  • Startup investing isn’t a guaranteed money maker. Startup investments only produce returns about 10% of the time. Investors should be prepared to lose money often.

On Investing, Entrepreneurship and Business Strategy

  • Successful investing can come from doing adequate research and knowing everything about a company’s management, their organization, their market and their industry.
  • However, the most important element in the equation is the entrepreneur or management team. The right person/people can change organizational factors and create success. In fact, he felt most startups and entrepreneurial endeavors failed because the business owners and founders, (the people), made mistakes.
  • Successful business heads gather in places where realistic success is plentiful. They leave dead places where new business and investment can’t flourish. This is why you see so many entrepreneurs in Silicon Valley.

On Intelligence

  • Intelligence is not the same thing as getting a lucky break and profiting from it.
  • It’s not being an intellectual snob and discounting the input of everyone around you with a good idea; and
  • Good ideas must also be provable. They must be possible. They must conform to the standards of natural laws like gravity etc.

Manager-Employee Relationships: 6 Ways to Take Growth to the Next Level

As negative experiences with supervisors constitute the number one reasons employees leave companies, it is impossible to over-emphasize the importance of maintaining positive relations between managers and employees. Particularly important in small, Startup businesses where managers and employees tend to work extremely closely, building and maintaining strong relationships forms an important part of the company’s foundation.

Here are six simple steps how managers can build mutual trust and respect with their employees, ensuring long-term dedication and retention.

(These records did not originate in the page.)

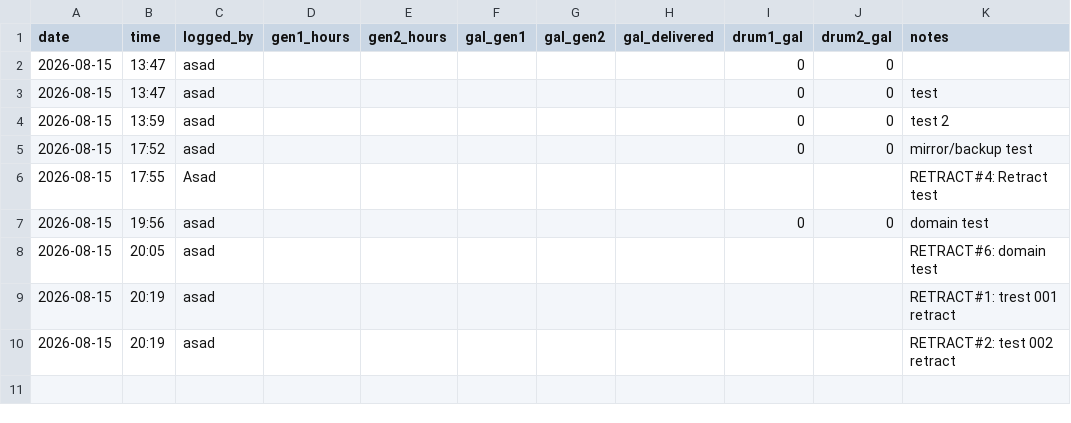
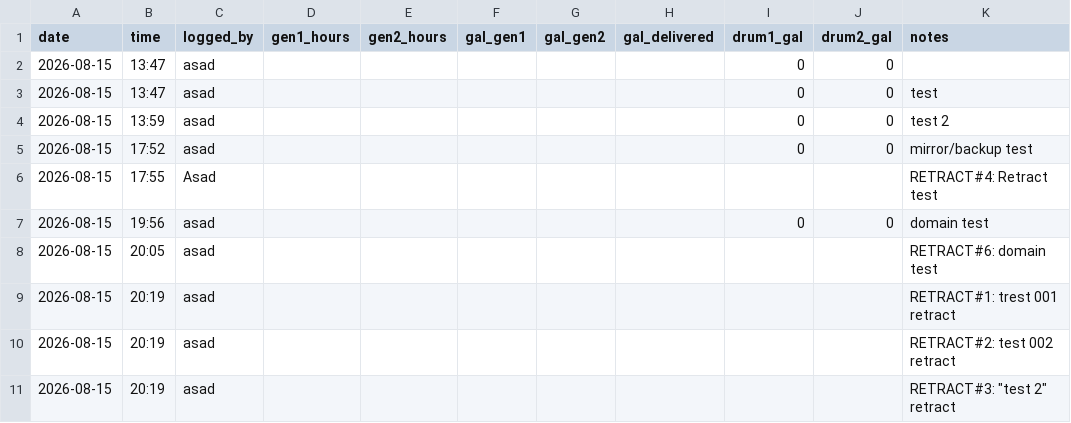
Before and after one commit to asadgo/power-the-cave-2026, a CSV file: data/reality.csv, drawn as a sheet.

Commit message:
reality: asad — meter reading

```diff
--- a/data/reality.csv
+++ b/data/reality.csv
@@ -10 +10,2 @@ date,time,logged_by,gen1_hours,gen2_hours,gal_gen1,gal_gen2,gal_delivered,drum1_
 2026-08-15,20:19,asad,,,,,,,,RETRACT#2: test 002 retract
+2026-08-15,20:19,asad,,,,,,,,"RETRACT#3: ""test 2"" retract"
```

  1. Listen: Taking employees seriously shows respect and encourages communication. Opening the doors for communication dramatically improves the manager-employee relationship as employees know their voices are heard, their opinions matter, and they have a say in their jobs.
  2. Cut the Crap: Say what is true and needs to be said. Flattery, rumors, avoiding real issues, and other kinds of unnecessary word-play do not fool anyone.
  3. Appreciate: Take the time to thank employees for a job well done. Not only does this demonstrate attention and involvement, it inspires them to keep up good work, knowing that it does not go unnoticed.
  4. Work Together: Projects that result in more interaction also result in mentoring and growth on both sides. The obvious result is employee growth, but other benefits include building mutual respect and rapport, sharing the work-load.
  5. Feedback: Positive or negative, employees sometimes need an outside voice to give feedback before they can fully understand their performance. Managerial input offers them the chance to understand their work from a new and necessary perspective.
  6. Growth: Managers who provide purposeful opportunities for growth for their employees are investing in both the employee and the company — a fact that is not lost on the employees.

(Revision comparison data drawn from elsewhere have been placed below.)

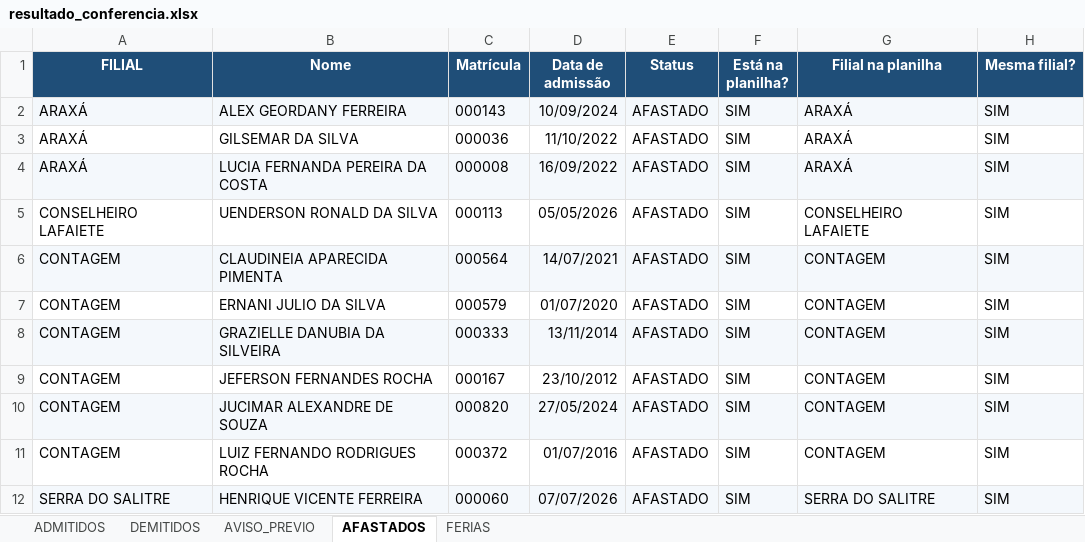
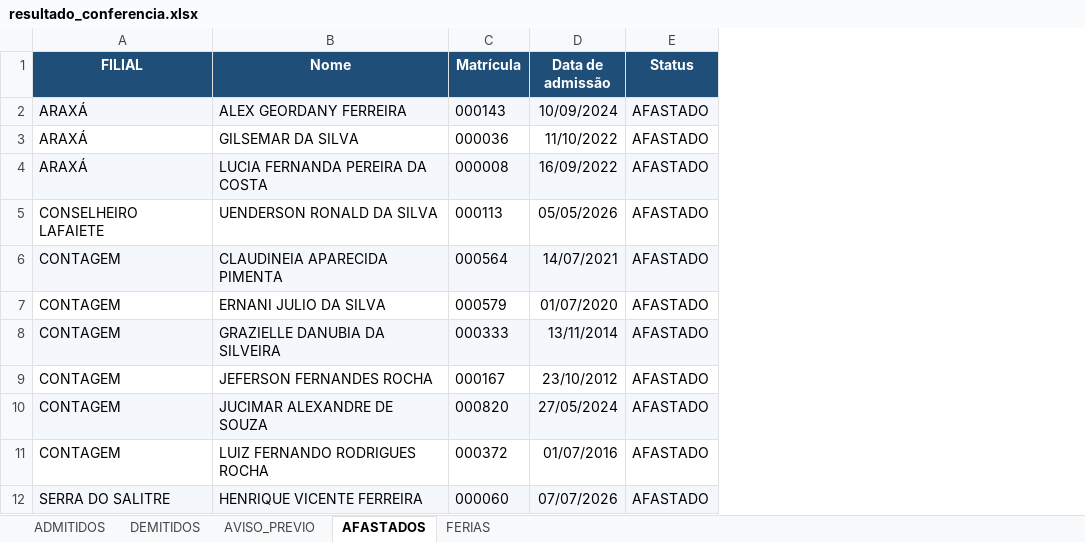
Before and after one commit to davi-souza-vmg/Gestao-de-Condutores, an Excel workbook: resultado_conferencia.xlsx, sheet AFASTADOS, drawn as a sheet; values as stored, in another font and other column widths than the file's, no borders; the diff names each change by its address in the sheet, - before the commit and + after, or states it on an @@ line.

```diff
--- a/resultado_conferencia.xlsx (sheet AFASTADOS)
+++ b/resultado_conferencia.xlsx (sheet AFASTADOS)
-column F (Está na planilha?), rows 2-12: all SIM
-column G (Filial na planilha), rows 2-12: ARAXÁ | ARAXÁ | ARAXÁ | CONSELHEIRO LAFAIETE | CONTAGEM | CONTAGEM | CONTAGEM | CONTAGEM | CONTAGEM | CONTAGEM | SERRA DO SALITRE
-column H (Mesma filial?), rows 2-12: all SIM
```
Also changed, not shown: sheet ADMITIDOS, sheet DEMITIDOS, sheet AVISO_PREVIO.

Following the basic strategies of listening, honesty, being appreciative, purposeful mentoring, consistent feedback, and strategic growth opportunities sets up a positive atmosphere of communication and respect by demonstrating interest in the employees’ productivity and their overall work experience. With time and commitment, building these traits can change the atmosphere of a workplace, securing dedicated employees and building strong and effective teams.

Keep Your Startup Pruned to Achieve Optimum Growth

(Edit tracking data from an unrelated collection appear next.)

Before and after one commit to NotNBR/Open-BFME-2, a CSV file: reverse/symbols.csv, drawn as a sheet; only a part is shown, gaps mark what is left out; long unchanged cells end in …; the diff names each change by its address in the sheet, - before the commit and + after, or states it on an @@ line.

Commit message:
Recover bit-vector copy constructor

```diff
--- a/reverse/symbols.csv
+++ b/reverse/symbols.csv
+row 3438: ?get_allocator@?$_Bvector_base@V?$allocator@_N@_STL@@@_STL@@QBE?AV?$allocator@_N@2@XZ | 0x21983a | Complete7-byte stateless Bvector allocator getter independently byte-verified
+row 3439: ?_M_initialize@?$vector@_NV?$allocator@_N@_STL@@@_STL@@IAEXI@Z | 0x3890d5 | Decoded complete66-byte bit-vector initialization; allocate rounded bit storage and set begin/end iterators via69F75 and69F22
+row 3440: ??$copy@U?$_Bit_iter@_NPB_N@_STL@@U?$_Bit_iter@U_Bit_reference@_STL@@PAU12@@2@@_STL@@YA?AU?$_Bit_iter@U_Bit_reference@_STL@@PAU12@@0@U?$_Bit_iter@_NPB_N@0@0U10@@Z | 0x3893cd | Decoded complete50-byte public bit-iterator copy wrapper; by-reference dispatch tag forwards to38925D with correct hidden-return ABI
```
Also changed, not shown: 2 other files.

Necessary Endings

In his book, Necessary Endings, the management guru, Dr. Henry Cloud, creates an analogy between growing a prize-winning rose bush and developing a successful business. Per Dr. Cloud, one of the keys to success in both endeavors is to “prune” or cut away parts of the rose bush or the business to focus all energy on the strongest and best branches. A startup can follow this advice through all stages of its growth to develop a viable and long-lasting business structure.

Prune the Deadweight

Pruning focuses on eliminating the three parts of a business that can prevent it from achieving its maximum potential. First, and perhaps most obvious, a business needs to cut its deadweight. A Startup, in particular, cannot afford any non-functioning parts that drain resources from a business structure. An entrepreneur may find it difficult, for example, to jettison an idea that catalyzed some part of a startup, but if that idea has stopped bearing fruit, it needs to be discarded in favor of the concepts that are working. The same holds true for employees or partners who may have been around to help a startup at its inception but who are no longer contributing to the startup’s growth.

Prune non-functioning branches

Second, a startup needs to eliminate those branches that are showing signs of sickness with no chance or ever recovering from that sickness. A once-great idea that got a startup off the ground can lose steam as competitors begin to latch onto an idea that the startup might have created. Instead of focusing on a sick or dying branch, cut it off and preserve the startup’s energy for newer and more powerful ideas.

Prune the good ideas, focus on the best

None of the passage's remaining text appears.